## WHAT IS NEEDED
Among the entries, find the lines with the string "className" and report them.

## Data excerpts
-- Opening Marker --

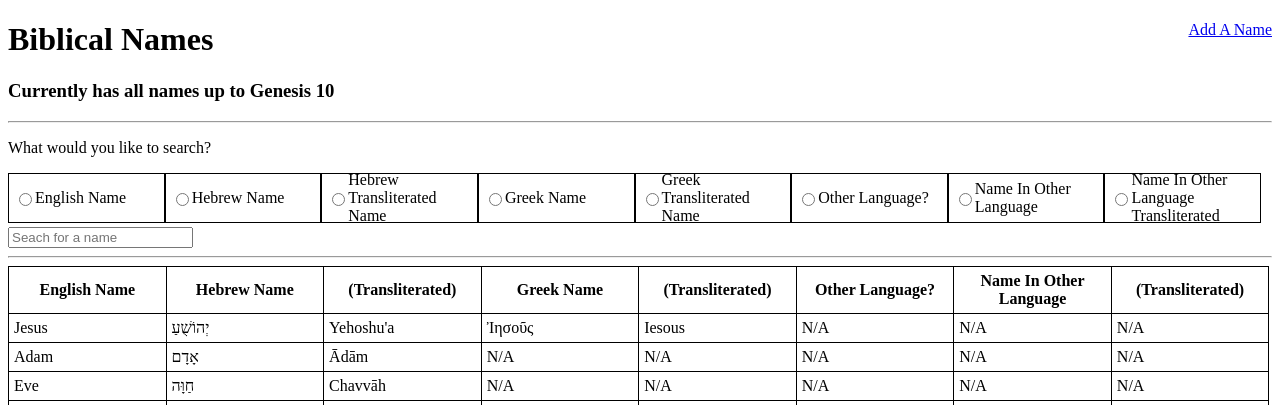
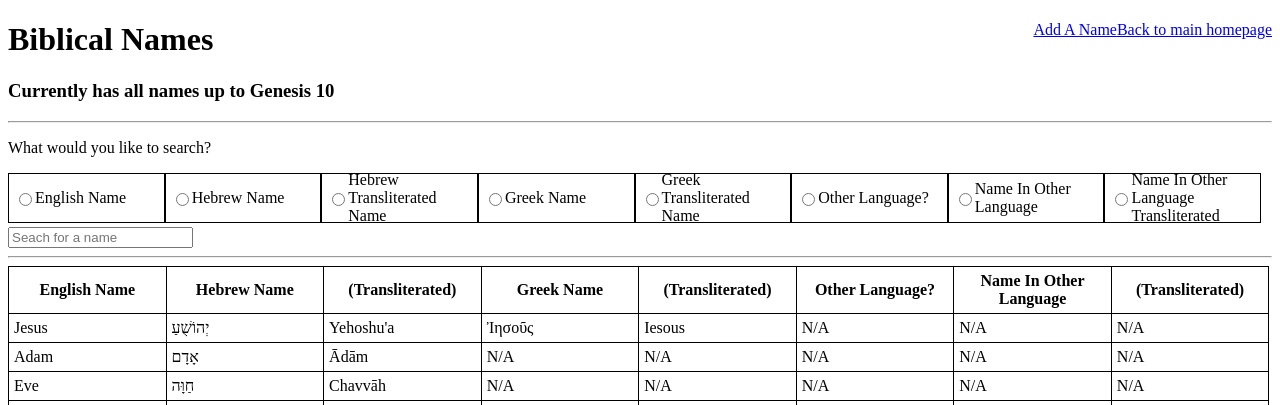
Before and after one commit to Tab-160/personal_website, a PHP site: page /things/names/index.php in a window 1280 px wide. Shown: the top 405 px of the page. Run offline with PHP 8.4, Linux system fonts and the light colour scheme.

Commit message:
added a back to homepage button for names

```diff
--- a/src/things/names/index.php
+++ b/src/things/names/index.php
@@ -109,6 +109,7 @@
 		</script>
 	</head>
 	<body>
+		<a href="/../../" class="navigation">Back to main homepage</a>
 		<a href="/add_a_name/" class="navigation">Add A Name</a>
 		<h1>Biblical Names</h1>
 		<h3>Currently has all names up to Genesis 10</h3>
```
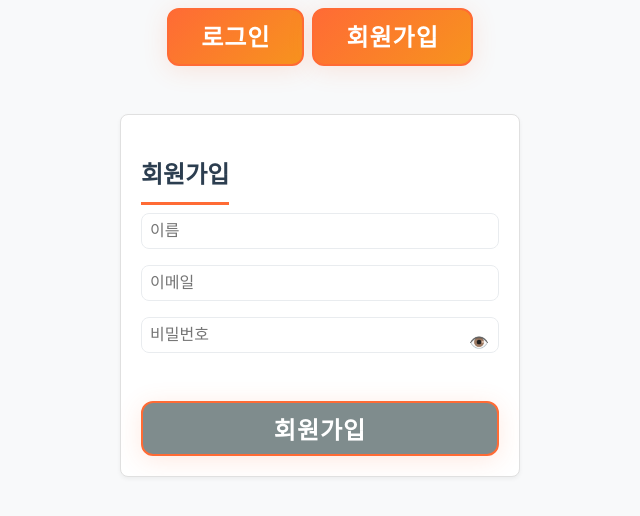
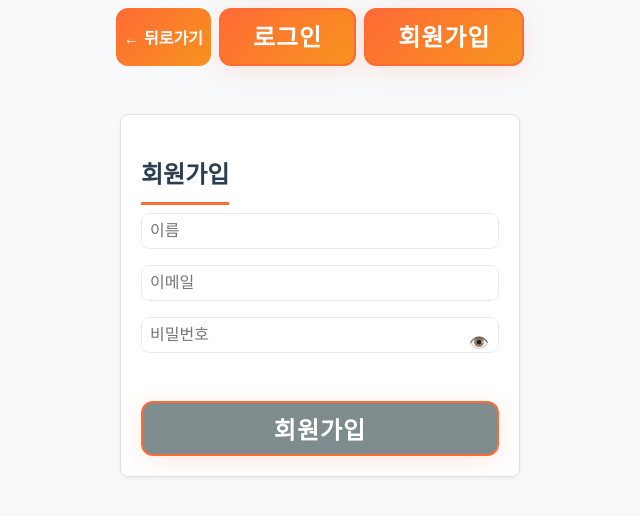
Before and after one commit to yabsed/React-Week5, a React (Vite) app: page /React-Week5/signup in a window 1280 px wide. Shown: the top 516 px of the page, without its empty margins (320-960 px from the left). Built offline with nearby package versions, Linux system fonts and the light colour scheme.

Commit message:
Go Backwards

```diff
--- a/src/AuthNav.jsx
+++ b/src/AuthNav.jsx
@@ -6,9 +6,19 @@ import { useNavigate } from "react-router-dom";
 
 function AuthNav({ isLoggedIn, onLogout }) {
   const navigate = useNavigate();
+
+  const handleGoBack = () => {
+    // 이전 페이지가 우리 사이트 내부인지 확인
+    // window.history.state가 null이거나 히스토리가 1개뿐이면 홈으로
+    if (window.history.state && window.history.state.idx > 0) {
+      navigate(-1);
+    }
+  };
+
   return (
     <>
       <nav className="auth-nav">
+        <button className="button button-weak" onClick={handleGoBack}>← 뒤로가기</button>
         {!isLoggedIn ? (
           <>
             <Link className="button button-strong" to="/React-Week5/login">로그인</Link>
--- a/src/PostIndex.jsx
+++ b/src/PostIndex.jsx
@@ -76,13 +76,6 @@ function PostCard({ post }) {
   return (
     // Link 컴포넌트로 카드 전체를 감싸 클릭 가능하게 만듭니다.
     <Link to={postDetailUrl} className="post-card">
-      <div className="card-image-wrapper">
-        <img
-          src={imageUrl}
-          alt={`${post.companyName} 로고`}
-          className="card-image"
-        />
-      </div>
       <div className="card-content">
         <h3 className="card-position-title">{post.positionTitle}</h3>
         <p className="card-company-name">{post.companyName}</p>
```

-- Closing Marker --

## WRITTEN SOLUTION
       <nav className="auth-nav">
+        <button className="button button-weak" onClick={handleGoBack}>← 뒤로가기</button>
             <Link className="button button-strong" to="/React-Week5/login">로그인</Link>
     <Link to={postDetailUrl} className="post-card">
-      <div className="card-image-wrapper">
-          className="card-image"
       <div className="card-content">
         <h3 className="card-position-title">{post.positionTitle}</h3>
         <p className="card-company-name">{post.companyName}</p>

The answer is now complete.